- Company sees fourth-quarter revenue falling more than expected
- Chipmaker says deal is last step in its strategic makeover
Advanced Micro Devices Inc., losing money as it struggles in competition with Intel Corp. in the market for personal-computer processors, said it will get $371 million in cash for the sale of test-and-assembly plants in Asia.
The U.S. company created a joint venture with China’s Nantong Fujitsu Microelectronics Co., providing factories in Penang, Malaysia, and Suzhou, China, in exchange for the cash and a 15 percent stake in the new entity, it said Thursday in a statement.

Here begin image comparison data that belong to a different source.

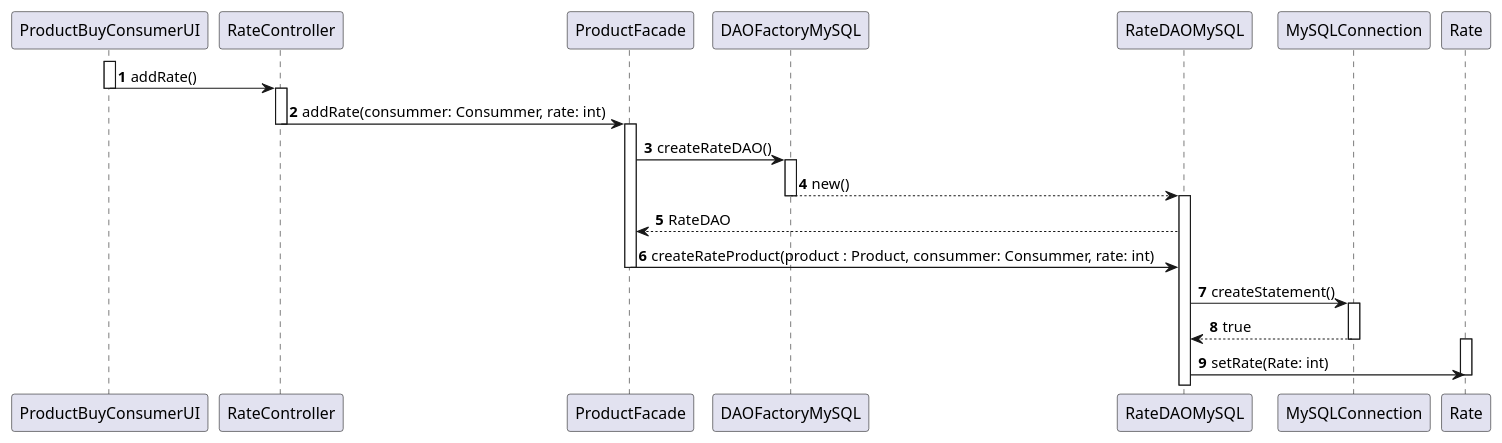
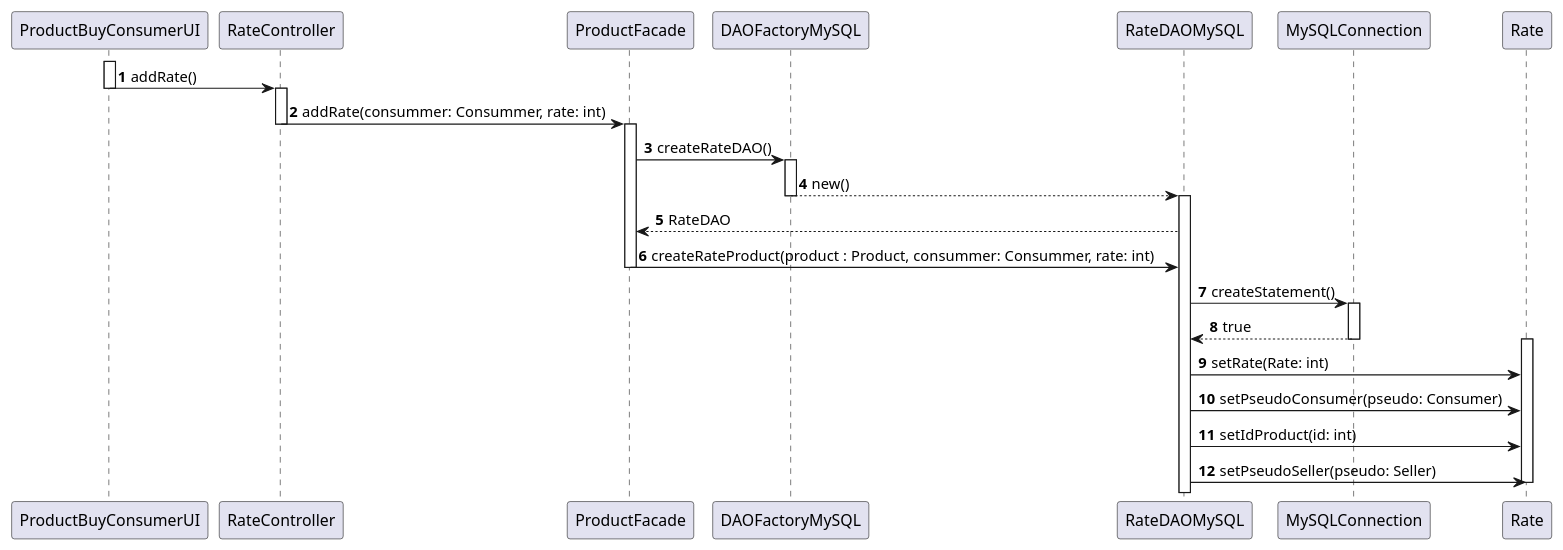
The diagram in Diagramms/CreateRateProductSequenceDiagram.puml (aymericCOUPRIE/Mercat), drawn with PlantUML before and after one commit. The commit also changed 3 other files, not shown here.

Commit message:
Search Sequence Diagram

```diff
--- a/Diagramms/CreateRateProductSequenceDiagram.puml
+++ b/Diagramms/CreateRateProductSequenceDiagram.puml
@@ -1,26 +1,29 @@
 @startuml
 autonumber
 activate ProductBuyConsumerUI
 ProductBuyConsumerUI -> RateController : addRate()
 deactivate ProductBuyConsumerUI
 activate RateController
 RateController -> ProductFacade : addRate(consummer: Consummer, rate: int)
 deactivate RateController
 activate ProductFacade
 ProductFacade -> DAOFactoryMySQL : createRateDAO()
 activate DAOFactoryMySQL
 DAOFactoryMySQL --> RateDAOMySQL: new()
 deactivate DAOFactoryMySQL
 activate RateDAOMySQL
 RateDAOMySQL --> ProductFacade: RateDAO
 ProductFacade -> RateDAOMySQL : createRateProduct(product : Product, consummer: Consummer, rate: int)
 deactivate ProductFacade
 RateDAOMySQL -> MySQLConnection : createStatement()
 activate MySQLConnection
 MySQLConnection --> RateDAOMySQL: true
 deactivate MySQLConnection
 activate Rate
 RateDAOMySQL -> Rate : setRate(Rate: int)
+RateDAOMySQL -> Rate :setPseudoConsumer(pseudo: Consumer)
+RateDAOMySQL -> Rate :setIdProduct(id: int)
+RateDAOMySQL -> Rate : setPseudoSeller(pseudo: Seller)
 deactivate Rate
 deactivate ProductFacade
 @enduml
```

Underlying the need to make such deals, the struggling chipmaker also predicted that sales in the current quarter will drop about 10 percent from the prior three months, a forecast that fell short of analysts’ estimates. While Chief Executive Officer Lisa Su is trying to remake AMD into a supplier of custom chips for uses outside of personal computers, that declining business still provides the company with the majority of its sales.
Nantong Fujitsu will get 85 percent ownership of the joint venture, which is expected to significantly reduce AMD’s capital expenditure. About 1,700 AMD workers at the two factories will become employees of the joint venture, the companies said.
Fourth-quarter revenue will decrease 10 percent, plus or minus 3 percent, from $1.06 billion in the third quarter, AMD said in the statement. That indicates sales at a midpoint of about $955 million compared with analysts’ average estimate of $998 million, according to data compiled by Bloomberg. Intel on Tuesday forecast a sales gain of about 2 percent in the last three months of the year from the preceding quarter.
Cash and equivalents were $755 million at the end of the third quarter, compared with $829 million three months earlier, reduced primarily by debt interest payments of $69 million, AMD said.
AMD shares, down 26 percent this year, rose 1 percent to $1.97 at the close in New York. They gained about 2.5 percent in extended trading following the announcement.
The Sunnyvale, California-based chipmaker reported a third-quarter net loss of $197 million, or 25 cents a share, compared with a profit of $17 million, or 2 cents, in the period a year earlier.
Reflecting its struggles, on Oct. 1, AMD said it will cut about 500 jobs, or 5 percent of its workforce, as part of a restructuring meant to streamline its business and reduce costs. The company is recording charges of about $42 million for the restructuring plan, which includes outsourcing some information-technology services and application development. The cuts are expected to bring savings of about $2 million and $7 million in the last two quarters of this year, respectively, and savings of about $58 million in 2016, AMD said.
AMD was in talks to sell about a 25 percent stake to private-equity firm Silver Lake Management before the negotiations stalled, people with knowledge of the matter said last month. The two sides, which met over the summer, have put the discussions on hold after failing to agree on a price and strategy, Bloomberg reported Sept 28. AMD also is considering other strategic options, one of the people said.
Global PC shipments fell 7.7 percent in the third quarter, hurt by slower desktop sales and higher dollar-based prices, Gartner Inc. said last week. PC manufacturers shipped 73.7 million units, compared with 79.8 million a year earlier, the market researcher said.